Objectively speaking, there’s nothing that prevents the West from confronting terrorism in Syria according to the same legal and effective guidelines that it’s currently (key word) practicing in Libya. If it was serious about combating ISIL, it could follow the SAA’s recommendations, since it already has an over four-year-long track record in directly fighting terrorists. The weapons sanctions imposed on the popular and democratically elected Syrian government can be immediately lifted, and Turkey and Jordan, which are definitely threatened by ISIL, could step up their border control and make sure no terrorists or weapons pass through to Syria. The so-called ‘anti-ISIL’ coalition could halt its unilateral and uncoordinated strikes in Syria and await further instructions from Damascus, but none of these simple and logical steps are being taken.
The reason that the ‘anti-ISIL’ coalition isn’t doing any of these things is because it’s actually a regime change coalition (RCC) disguised in misleading and convenient ‘anti-terror’ rhetoric.

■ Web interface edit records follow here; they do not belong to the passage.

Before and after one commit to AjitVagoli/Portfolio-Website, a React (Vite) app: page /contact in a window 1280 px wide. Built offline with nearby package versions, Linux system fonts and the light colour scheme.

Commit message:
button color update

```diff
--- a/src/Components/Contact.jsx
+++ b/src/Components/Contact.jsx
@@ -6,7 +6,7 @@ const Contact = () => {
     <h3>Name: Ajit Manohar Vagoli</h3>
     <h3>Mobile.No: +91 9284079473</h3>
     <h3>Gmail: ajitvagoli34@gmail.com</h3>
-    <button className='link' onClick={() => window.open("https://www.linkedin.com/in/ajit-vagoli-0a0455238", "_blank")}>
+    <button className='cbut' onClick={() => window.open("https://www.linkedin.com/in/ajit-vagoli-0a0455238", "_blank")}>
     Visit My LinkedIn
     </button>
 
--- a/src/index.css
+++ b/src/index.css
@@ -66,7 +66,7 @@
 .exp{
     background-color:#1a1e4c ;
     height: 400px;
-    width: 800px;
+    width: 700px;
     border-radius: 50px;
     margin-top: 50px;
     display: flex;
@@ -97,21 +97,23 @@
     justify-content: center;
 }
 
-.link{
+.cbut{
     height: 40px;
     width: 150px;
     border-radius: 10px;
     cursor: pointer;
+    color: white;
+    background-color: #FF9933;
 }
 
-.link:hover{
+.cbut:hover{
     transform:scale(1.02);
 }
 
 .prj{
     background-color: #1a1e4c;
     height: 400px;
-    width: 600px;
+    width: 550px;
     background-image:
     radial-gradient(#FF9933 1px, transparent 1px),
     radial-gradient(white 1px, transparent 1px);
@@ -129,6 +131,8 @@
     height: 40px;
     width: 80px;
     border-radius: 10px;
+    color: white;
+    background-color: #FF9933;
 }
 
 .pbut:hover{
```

None of its members want to see ISIL completely destroyed right now, otherwise they’d assist the SAA in making that happen and wouldn’t’ have provided (at the very least) the situational and early material assistance that made the group’s creation possible. Instead, the aim of their bombings is to destabilize Syria even further and provoke the SAA into firing on the RCC aircraft, which would then create the pretext for an all-out regime change bombing campaign modeled off of the 2011 War in Libya.
As a perfect case in point, reports are now circulating that the foreign-supported ‘moderate opposition’ in Syria (a myth if there ever was one!) will be able to call in RCC airstrikes against ISIL. While they may try to get some external assistance in eliminating their extremist rivals, what’s more likely is that they’ll eventually call for strikes in heavily populated and civilian areas or even directly against the SAA, all ostensibly to defeat ‘ISIL’. Should just one ‘mistake’ like this happen and the SAA rightfully respond to the aggression being unleashed against it and Syria’s citizens, then the RCC won’t hesitate to repeat their 2011 Libyan scenario in Syria (their intent all along) and officially transform the former pearl of the Mideast into its most impoverished and terror-stricken area.